→ Recorded information
##########

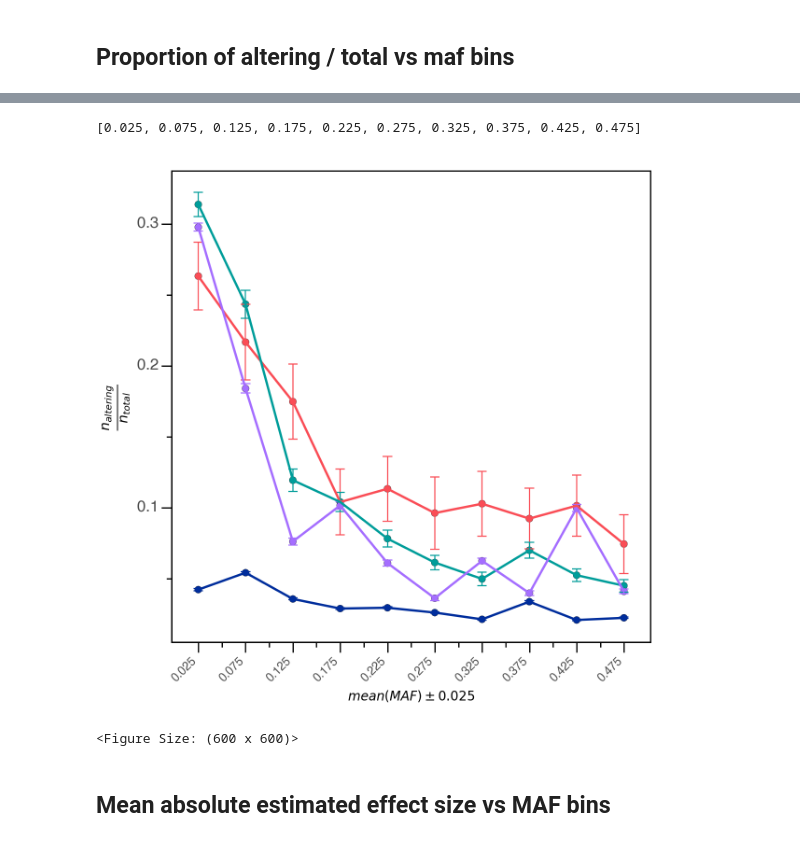
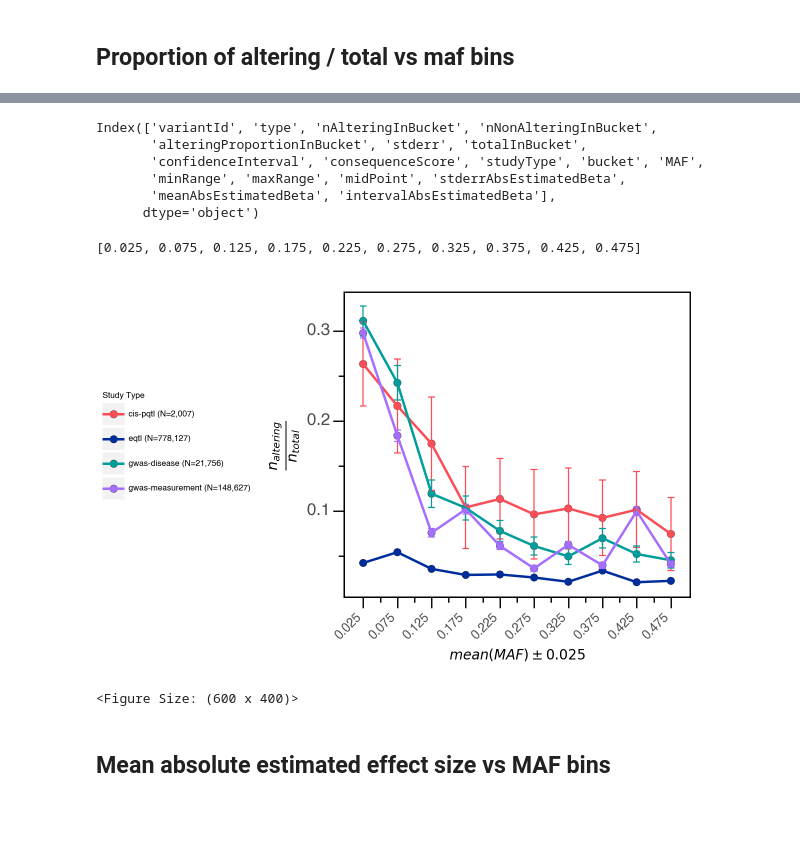
Before and after one commit to opentargets/Gentropy-manuscript, a Jupyter notebook: chapters/in_silico_effect_prediction/04_variant_functional_consequence.ipynb, the cells around one changed output, grey strips where cells are left out. Drawn from its saved outputs; the diff is of its cells as text; code cells hidden in the pictures; blank space fills up the shorter version.

```diff
--- a/chapters/in_silico_effect_prediction/04_variant_functional_consequence.ipynb
+++ b/chapters/in_silico_effect_prediction/04_variant_functional_consequence.ipynb
@@ -75,9 +73,11 @@ bucket_dataset = (
         "meanAbsEstimatedBeta", f.mean(f.abs(f.col("estimatedBeta"))).over(Window.partitionBy("bucket", "studyType"))
     )
     .withColumn(
-        "stddevAbsEstimatedBeta",
-        f.stddev(f.abs(f.col("estimatedBeta"))).over(Window.partitionBy("bucket", "studyType")),
+        "stderrAbsEstimatedBeta",
+        f.stddev(f.abs(f.col("estimatedBeta"))).over(Window.partitionBy("bucket", "studyType"))
+        / f.sqrt(f.count(f.col("estimatedBeta")).over(Window.partitionBy("bucket", "studyType"))),
     )
+    .withColumn("intervalAbsEstimatedBeta", f.lit(1.96) * f.col("stderrAbsEstimatedBeta"))
     .orderBy("bucket")
     .select(
         "variantId",
@@ -90,8 +90,9 @@ bucket_dataset = (
         "minRange",
         "maxRange",
         "midPoint",
-        "stddevAbsEstimatedBeta",
+        "stderrAbsEstimatedBeta",
         "meanAbsEstimatedBeta",
+        "intervalAbsEstimatedBeta",
     )
 )
 # %%
@@ -100,0 +102,9 @@ data = bucket_dataset.drop_duplicates(["bucket", "studyType"]).toPandas()
+# %%
+data.columns
+# %% [output]
+Index(['variantId', 'type', 'nAlteringInBucket', 'nNonAlteringInBucket',
+       'alteringProportionInBucket', 'stderr', 'totalInBucket',
+       'confidenceInterval', 'consequenceScore', 'studyType', 'bucket', 'MAF',
+       'minRange', 'maxRange', 'midPoint', 'stderrAbsEstimatedBeta',
+       'meanAbsEstimatedBeta', 'intervalAbsEstimatedBeta'],
+      dtype='object')
@@ -114,8 +126,8 @@ plot = (
     + pn.geom_point(pn.aes(fill="studyType"), stroke=0.1, size=3)
     + pn.geom_errorbar(
         pn.aes(
-            ymin="alteringProportionInBucket - stdErr",
-            ymax="alteringProportionInBucket + stdErr",
+            ymin="alteringProportionInBucket - confidenceInterval",
+            ymax="alteringProportionInBucket + confidenceInterval",
             x="midPoint",
             color="studyType",
         ),
@@ -128,36 +140,36 @@ plot = (
         y=r"$\frac{n_{altering}}{n_{total}}$ ",
         title="",
     )
     + OpenTargetsTheme.categorical_theme(REM=6)
     # Remove the legend
     + pn.theme(axis_title_y=pn.element_text(size=15), axis_title_x=pn.element_text(size=10))
     # + pn.facet_wrap(nrow=3, facets="studyType", scales="free_y")
     + pn.geom_line(
         pn.aes(x="midPoint", y="alteringProportionInBucket", group="studyType", color="studyType"),
         size=1,
     )
     + pn.scale_fill_manual(
         values=OpenTargetsTheme.categorical_dark_colors,
         name="Study Type",
         labels=totals_map,
     )
     + pn.scale_color_manual(
         values=OpenTargetsTheme.categorical_dark_colors,
         name="Study Type",
         labels=totals_map,
     )
     + pn.scale_x_continuous(
         breaks=[x for x in data["midPoint"].unique()],
         labels=[x for x in data["midPoint"].unique()],
     )
     # + pn.theme(legend_position=(0.7, 0.8))
-    + pn.theme(legend_position="none", figure_size=(6, 6))
+    + pn.theme(legend_position="left", figure_size=(6, 4))
 )
 plot
 # %% [output]
 [0.025, 0.075, 0.125, 0.175, 0.225, 0.275, 0.325, 0.375, 0.425, 0.475]
-[figure, old version]
+[figure, new version]
-<Figure Size: (600 x 600)>
+<Figure Size: (600 x 400)>
 # %% [markdown]
 ## Mean absolute estimated effect size vs MAF bins
 # %%
```
Also changed, not shown: parts of 9 cells of this notebook, 2 other files.
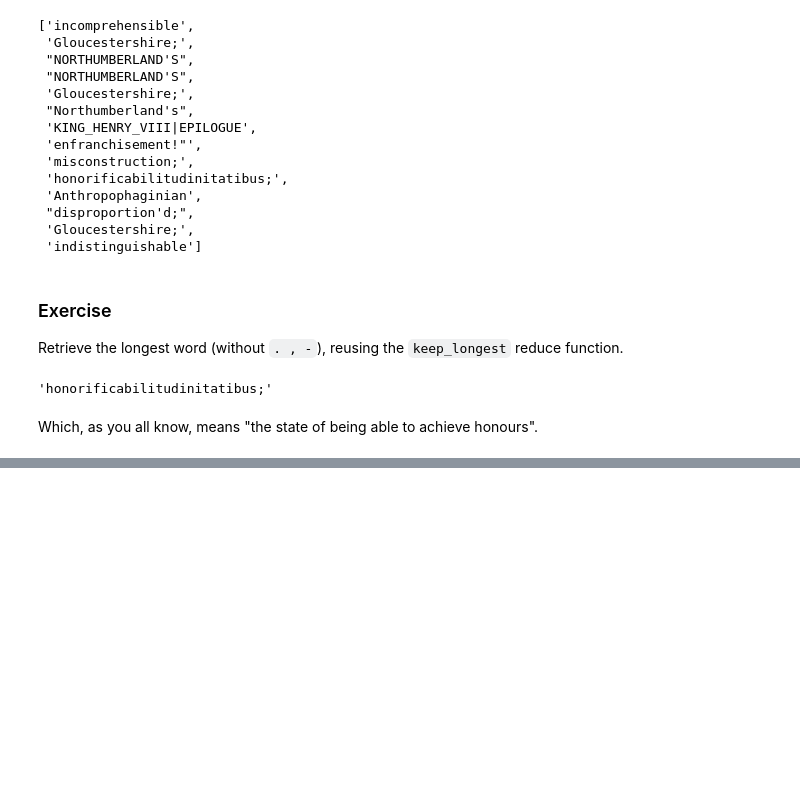
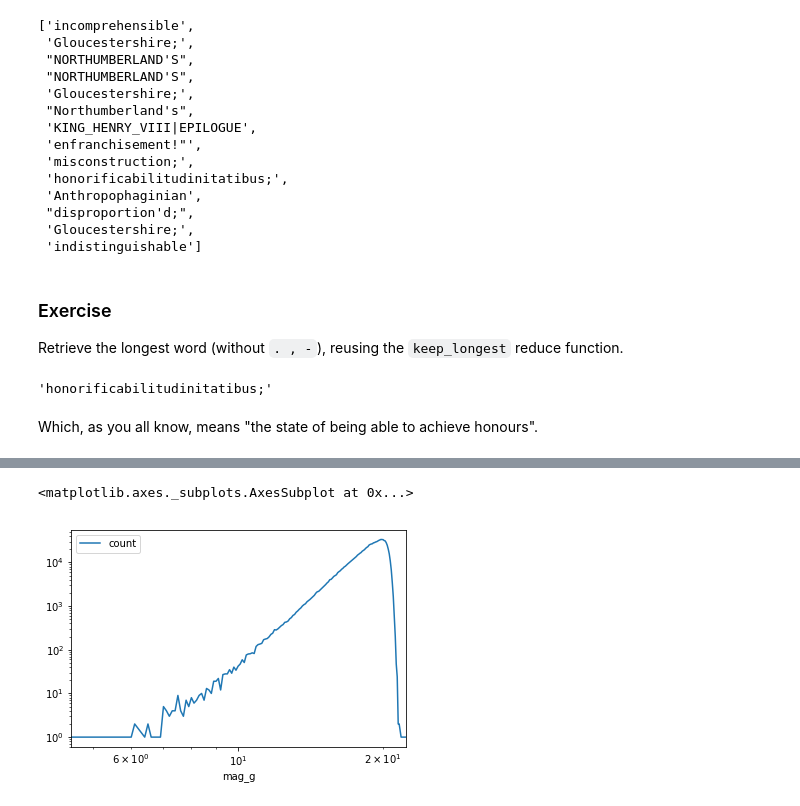
Before and after one commit to Python4AstronomersAndParticlePhysicists/PythonWorkshop-ICE, a Jupyter notebook: notebooks/13_01_Big_Data.ipynb, the cells around one changed output, grey strips where cells are left out. Saved outputs shown, nothing was run; the diff lists cells and outputs as text; code cells hidden in the pictures; blank space fills up the shorter version.

Commit message:
Updated versions of Databases and Big Data.

```diff
--- a/notebooks/13_01_Big_Data.ipynb
+++ b/notebooks/13_01_Big_Data.ipynb
@@ -413,0 +602,11 @@ gaia_hpix.head(5)
+# %%
+sqlc.registerDataFrameAsTable(gaia, "gaia")
+
+g_hist = sqlc.sql("""
+    SELECT CAST(FLOOR(mag_g*10)/10. AS FLOAT) AS mag_g, COUNT(*) AS `count`
+    FROM gaia
+    GROUP BY 1
+    ORDER BY 1
+""")
+
+g_hist.take(10)
@@ -413,0 +624,5 @@ gaia_hpix.head(5)
+# %%
+g_hist.toPandas().set_index('mag_g').plot(loglog=True)
+# %% [output]
+<matplotlib.axes._subplots.AxesSubplot at 0x...>
+[figure, added]
```
Also changed, not shown: parts of 59 cells of this notebook, 1 other file.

##########

→ Instructions for the task
Extract, verbatim, the lines from the one containing "to Python4AstronomersAndParticlePhysicists/PythonWorkshop-ICE, a" through the last line of the listing above.

→ Answer area
Before and after one commit to Python4AstronomersAndParticlePhysicists/PythonWorkshop-ICE, a Jupyter notebook: notebooks/13_01_Big_Data.ipynb, the cells around one changed output, grey strips where cells are left out. Saved outputs shown, nothing was run; the diff lists cells and outputs as text; code cells hidden in the pictures; blank space fills up the shorter version.

Commit message:
Updated versions of Databases and Big Data.

```diff
--- a/notebooks/13_01_Big_Data.ipynb
+++ b/notebooks/13_01_Big_Data.ipynb
@@ -413,0 +602,11 @@ gaia_hpix.head(5)
+# %%
+sqlc.registerDataFrameAsTable(gaia, "gaia")
+
+g_hist = sqlc.sql("""
+    SELECT CAST(FLOOR(mag_g*10)/10. AS FLOAT) AS mag_g, COUNT(*) AS `count`
+    FROM gaia
+    GROUP BY 1
+    ORDER BY 1
+""")
+
+g_hist.take(10)
@@ -413,0 +624,5 @@ gaia_hpix.head(5)
+# %%
+g_hist.toPandas().set_index('mag_g').plot(loglog=True)
+# %% [output]
+<matplotlib.axes._subplots.AxesSubplot at 0x...>
+[figure, added]
```
Also changed, not shown: parts of 59 cells of this notebook, 1 other file.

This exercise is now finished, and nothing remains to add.